Based on these considerations, it is unlikely that essential facilities claims will find support using the MCI test.
Much of the literature on essential facilities － for or against － describes it as a narrow remedy, and for good reason. A mandatory access remedy is awkward, and most seem to agree that its overuse would be a net negative. The tech industry provides some good examples of the concerns expressed over the years of the essential facilities doctrine.
The Supreme Court found the concern over the administrability of the essential facilities doctrine to be the most persuasive in its Trinko decision. There the Court stated “[w]e think that Professor Areeda got it exactly right: ‘No court should impose a duty to deal that it cannot explain or adequately and reasonably supervise.’” Mandatory access remedies in tech that sound simple are actually very difficult for a court to design and supervise.
For example, take the argument that a company needs to be on the front page of a search. How is a court to decide how that space is to be allocated? Tech companies regularly update their search algorithms to increase accuracy, respond to consumer preference, deter gaming, and even based on business decisions. A court would have to insert its own judgment into that process, a process that naturally results in winners and losers. The court would also have to have access to the algorithm and continually monitor the search algorithm and make decisions on who gets that real estate. This is not something courts have experience in. The Trinko court puts it this way: “Enforced sharing also requires antitrust courts to act as central planners, identifying the proper price, quantity, and other terms of dealing—a role for which they are ill-suited.”

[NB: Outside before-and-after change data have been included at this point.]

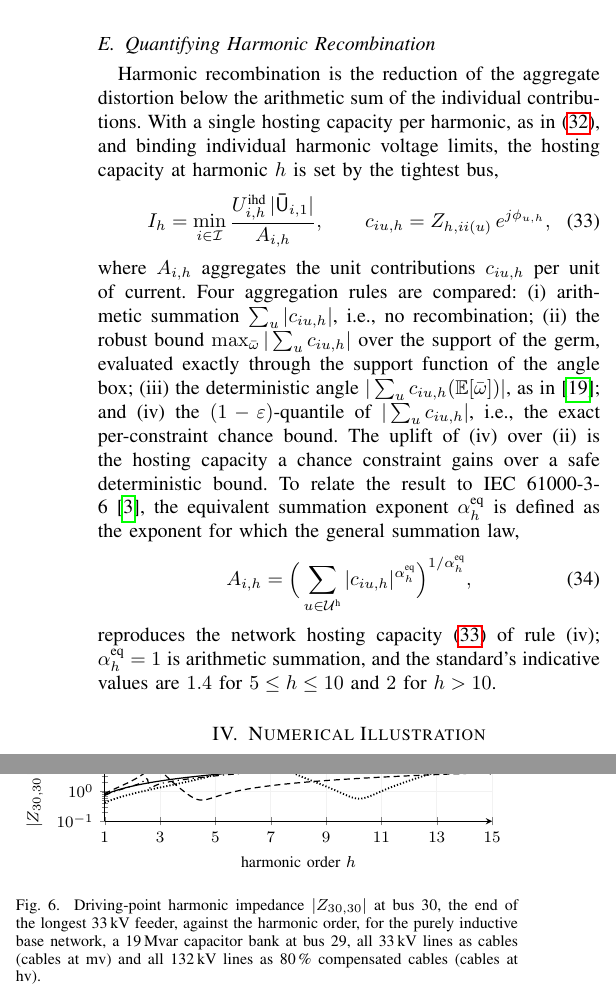
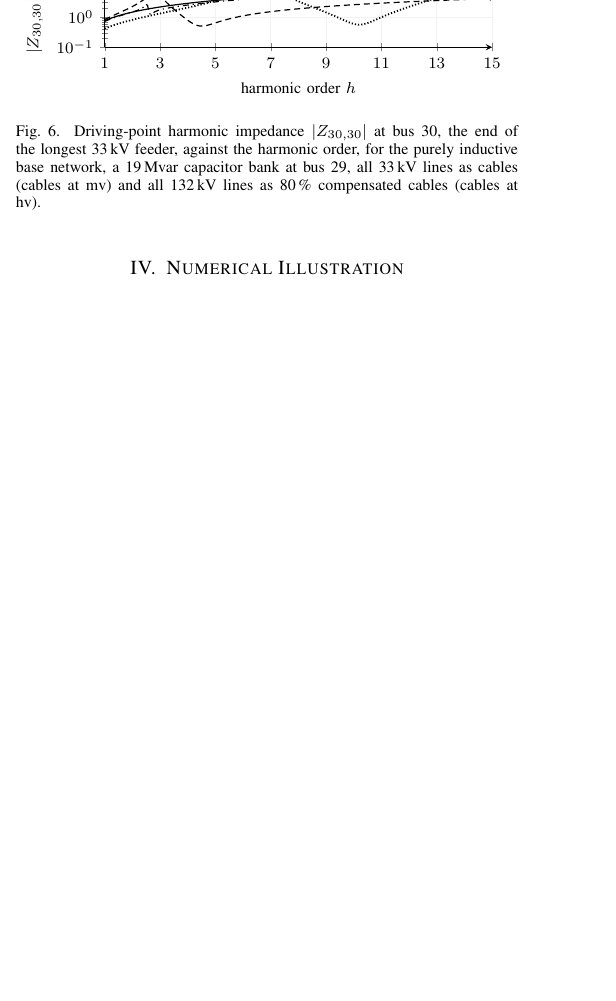
Before and after one commit to Electa-Git/HarmonicPowerModels.ol, a LaTeX paper (journals/shhc/stochastic_harmonic_hosting_capacity.tex, which reads journals/shhc/sections/mathematical_framework.tex, journals/shhc/sections/numerical_illustration.tex): two parts of the columns of page 10 of 14 before the commit and part of one column of page 9 of 13 after it, the two joined at a grey line, cut at the place of the change, the shorter picture padded with empty space. Compiled offline with pdfLaTeX.

Commit message:
Manual edits by TVA, shortening section III

```diff
--- a/journals/shhc/sections/mathematical_framework.tex
+++ b/journals/shhc/sections/mathematical_framework.tex
@@ -167,22 +164,22 @@ a second-order cone in~$\bar{g}$: $\mathcal{H}_{c} = \{\Harmonic\}$ for the indi
 \end{IEEEeqnarray}
 with one pair of variables per harmonic, whatever the size of the network or the cardinality of the basis; the latter only enters the precomputed scalars~$\alpha$. A limit that the fundamental already exhausts, $a_{\Node,c} \leq 0$, leaves no harmonic headroom and forces the contributing~$g_{\Harmonic}$ to zero. When every angle range collapses to a point, all variances vanish and~\eqref{eq:socp} reduces exactly to the deterministic model.
 
-\subsection{Quantifying Harmonic Recombination}
-\label{sec:recombination_metrics}
+%\subsection{Quantifying Harmonic Recombination}
+%\label{sec:recombination_metrics}
 
-Harmonic recombination is the reduction of the aggregate distortion below the arithmetic sum of the individual contributions. With a single hosting capacity per harmonic, as in~\eqref{eq:socp}, and binding individual harmonic voltage limits, the hosting capacity at harmonic~$\Harmonic$ is set by the tightest bus,
-\begin{IEEEeqnarray}{ r C l }
-    I_{\Harmonic} &=& \min_{\Node \in \NodeSet} \frac{U^{\text{ihd}}_{\Node,\Harmonic}\,|\ComplexVoltage_{\Node,1}|}{A_{\Node,\Harmonic}}, \qquad c_{\Node\Unit,\Harmonic} = Z_{\Harmonic,\Node\Node(\Unit)}\,e^{\im\phi_{\Unit,\Harmonic}}, \label{eq:reduced_hosting}
-\end{IEEEeqnarray}
-where~$A_{\Node,\Harmonic}$ aggregates the unit contributions~$c_{\Node\Unit,\Harmonic}$ per unit of current. Four aggregation rules are compared:
-\begin{enumerate*}
-    \item[(i)] arithmetic summation $\sum_{\Unit}|c_{\Node\Unit,\Harmonic}|$, i.e., no recombination;
-    \item[(ii)] the robust bound $\max_{\bar{\omega}}|\sum_{\Unit}c_{\Node\Unit,\Harmonic}|$ over the support of the germ, evaluated exactly through the support function of the angle box;
-    \item[(iii)] the deterministic angle $|\sum_{\Unit}c_{\Node\Unit,\Harmonic}(\Expectation[\bar\omega])|$, as in~\cite{vanacker_hosting_2026}; and
-    \item[(iv)] the $(1-\varepsilon)$-quantile of $|\sum_{\Unit}c_{\Node\Unit,\Harmonic}|$, i.e., the exact per-constraint chance bound.
-\end{enumerate*}
-The uplift of~(iv) over~(ii) is the hosting capacity a chance constraint gains over a safe deterministic bound. To relate the result to IEC~61000-3-6~\cite{noauthor_iec61000-3-6_2008}, the equivalent summation exponent~$\alpha^{\text{eq}}_{\Harmonic}$ is defined as the exponent for which the general summation law,
-\begin{IEEEeqnarray}{ r C l }
-    A_{\Node,\Harmonic} &=& \Big(\sum_{\Unit \in \HarmonicUnitSet} |c_{\Node\Unit,\Harmonic}|^{\alpha^{\text{eq}}_{\Harmonic}}\Big)^{1/\alpha^{\text{eq}}_{\Harmonic}}, \label{eq:summation_law}
-\end{IEEEeqnarray}
-reproduces the network hosting capacity~\eqref{eq:reduced_hosting} of rule~(iv); $\alpha^{\text{eq}}_{\Harmonic} = 1$ is arithmetic summation, and the standard's indicative values are~$1.4$ for~$5 \leq \Harmonic \leq 10$ and~$2$ for~$\Harmonic > 10$.
+%Harmonic recombination is the reduction of the aggregate distortion below the arithmetic sum of the individual contributions. With a single hosting capacity per harmonic, as in~\eqref{eq:socp}, and binding individual harmonic voltage limits, the hosting capacity at harmonic~$\Harmonic$ is set by the tightest bus,
+%\begin{IEEEeqnarray}{ r C l }
+%    I_{\Harmonic} &=& \min_{\Node \in \NodeSet} \frac{U^{\text{ihd}}_{\Node,\Harmonic}\,|\ComplexVoltage_{\Node,1}|}{A_{\Node,\Harmonic}}, \qquad c_{\Node\Unit,\Harmonic} = Z_{\Harmonic,\Node\Node(\Unit)}\,e^{\im\phi_{\Unit,\Harmonic}}, \label{eq:reduced_hosting}
+%\end{IEEEeqnarray}
+%where~$A_{\Node,\Harmonic}$ aggregates the unit contributions~$c_{\Node\Unit,\Harmonic}$ per unit of current. Four aggregation rules are compared:
+%\begin{enumerate*}
+%    \item[(i)] arithmetic summation $\sum_{\Unit}|c_{\Node\Unit,\Harmonic}|$, i.e., no recombination;
+%    \item[(ii)] the robust bound $\max_{\bar{\omega}}|\sum_{\Unit}c_{\Node\Unit,\Harmonic}|$ over the support of the germ, evaluated exactly through the support function of the angle box;
+%    \item[(iii)] the deterministic angle $|\sum_{\Unit}c_{\Node\Unit,\Harmonic}(\Expectation[\bar\omega])|$, as in~\cite{vanacker_hosting_2026}; and
+%    \item[(iv)] the $(1-\varepsilon)$-quantile of $|\sum_{\Unit}c_{\Node\Unit,\Harmonic}|$, i.e., the exact per-constraint chance bound.
+%\end{enumerate*}
+%The uplift of~(iv) over~(ii) is the hosting capacity a chance constraint gains over a safe deterministic bound. To relate the result to IEC~61000-3-6~\cite{noauthor_iec61000-3-6_2008}, the equivalent summation exponent~$\alpha^{\text{eq}}_{\Harmonic}$ is defined as the exponent for which the general summation law,
+%\begin{IEEEeqnarray}{ r C l }
+%    A_{\Node,\Harmonic} &=& \Big(\sum_{\Unit \in \HarmonicUnitSet} |c_{\Node\Unit,\Harmonic}|^{\alpha^{\text{eq}}_{\Harmonic}}\Big)^{1/\alpha^{\text{eq}}_{\Harmonic}}, \label{eq:summation_law}
+%\end{IEEEeqnarray}
+%reproduces the network hosting capacity~\eqref{eq:reduced_hosting} of rule~(iv); $\alpha^{\text{eq}}_{\Harmonic} = 1$ is arithmetic summation, and the standard's indicative values are~$1.4$ for~$5 \leq \Harmonic \leq 10$ and~$2$ for~$\Harmonic > 10$.
--- a/journals/shhc/sections/numerical_illustration.tex
+++ b/journals/shhc/sections/numerical_illustration.tex
@@ -129,11 +129,6 @@
 
 First, the equivalence is shown between the methods of Section~\ref{sec:mathematical_framework}, and second, the levers for harmonic recombination are investigated, both on the IEEE 30-bus system. The IEEE 30-bus system has a meshed 132\,kV transmission level and a 33\,kV distribution level. Bus~1 is the only reference bus, at~$1.0\angle0^{\circ}$\,pu at the fundamental; the other generator buses are voltage-controlled buses, and no bus is an ideal harmonic ground. At the harmonics, the generators are represented by their subtransient impedance, with a short-circuit power of~2\,GVA for the generators at buses~1 and~2 and~0.2\,GVA for the others, at a reactance-to-resistance ratio of~20, as in~\cite{vanacker_impact_2025}. The line charging of the original data is removed, so that the base network is purely inductive, as the overhead-line case of~\cite{vanacker_impact_2025}: with it, the line charging forms a parallel resonance with the network inductance near~$\Harmonic = 9.4$, i.e., a capacitive element in disguise. Without line charging, the network cannot be operated within the original reactive power limits of its generators and synchronous condensers. The fundamental operating point therefore follows from an ac optimal power flow with bus~1 fixed at~1.0\,pu, the branch ratings and the original voltage limits of~0.94--1.05\,pu enforced, and the reactive power limits of all generators lifted. The harmonics~$\HarmonicSet = \{5,7,11,13\}$, characteristic of the 6-pulse converter of Section~\ref{sec:uncertainty}, are limited by the individual and total harmonic distortion planning levels and the root-mean-square voltage and current limits. The harmonic units are the first~$N$ loads, with $N = 21$ unless stated otherwise, under the absolute equality fairness criterion, at a risk level~$\varepsilon = 0.05$. All results are in pu on a 100\,MVA basis, and each subsection below has its own script in \textsc{HarmonicPowerModels.jl}.
 
-\subsection{Equivalence of the Methods}
-\label{sec:equivalence}
-
-Table~\ref{tab:equivalence} compares the methods of Section~\ref{sec:mathematical_framework} on the base network. When every angle range collapses to its mean, the uncertainty vanishes and the second-order cone program~\eqref{eq:socp} reproduces the deterministic model of~\cite{vanacker_hosting_2026}. With uncertainty, the second-order cone program and the general quadratically constrained program agree to within~$10^{-5}$ for each risk factor, i.e., the local solution of the non-convex program is the global one in these cases; the former is solved with \textsc{Mosek}, the latter with the local solver \textsc{Ipopt}, which limits it to~$N = 4$. Finally, the hosting capacity reduced to the individual harmonic voltage limits~\eqref{eq:reduced_hosting} equals the deterministic model at the mean angles and, for the exact~95\,\% quantile, the second-order cone program with the empirical risk factor, which confirms that these limits bind and that the reduced metrics of Section~\ref{sec:recombination_metrics} describe the full model.
-
 \begin{table}[b!]
     \centering
     \caption{Equivalence of the methods on the base network.}
```
Also changed, not shown: journals/shhc/sections/mathematical_framework.tex (39 more changed lines), journals/shhc/sections/numerical_illustration.tex (5 more changed lines).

The other common criticism is that an overburdensome essential facilities doctrine will discourage innovation. A company is less likely to develop a search engine or a platform if they believe that a court will one day dictate how their service is to be run. This would have more of an impact on future innovation, and could have the unintended consequence of actually solidifying current market shares if startups look at what is happening to the incumbents and get discouraged from trying to topple them through heavy investment, especially if they believed that the law would soon force them to provide competitors access to their assets. Again, the Trinko court explains: “Compelling such firms to share the source of their advantage is in some tension with the underlying purpose of antitrust law, since it may lessen the incentive for the monopolist, the rival, or both to invest in those economically beneficial facilities.”
But the unintended consequences could extend beyond this issue. A mandatory access remedy in tech will discourage companies from allowing third parties to participate in their services. In other words, it might at some point make more sense for a company to release a search product that has no organic results or to remove third party sellers from their platform than it would for these companies to deal with burdensome court oversight of their services.
The risk of unintended consequences and lack of true “essentiality” makes the essential facilities doctrine a poor fit for tech. The doctrine today is a narrow exception, and there simply is not a strong enough case that tech should fit into that exception. While critics may claim space on a platform is “needed” to do business, these claims probably have little effect on competition enforcement policy.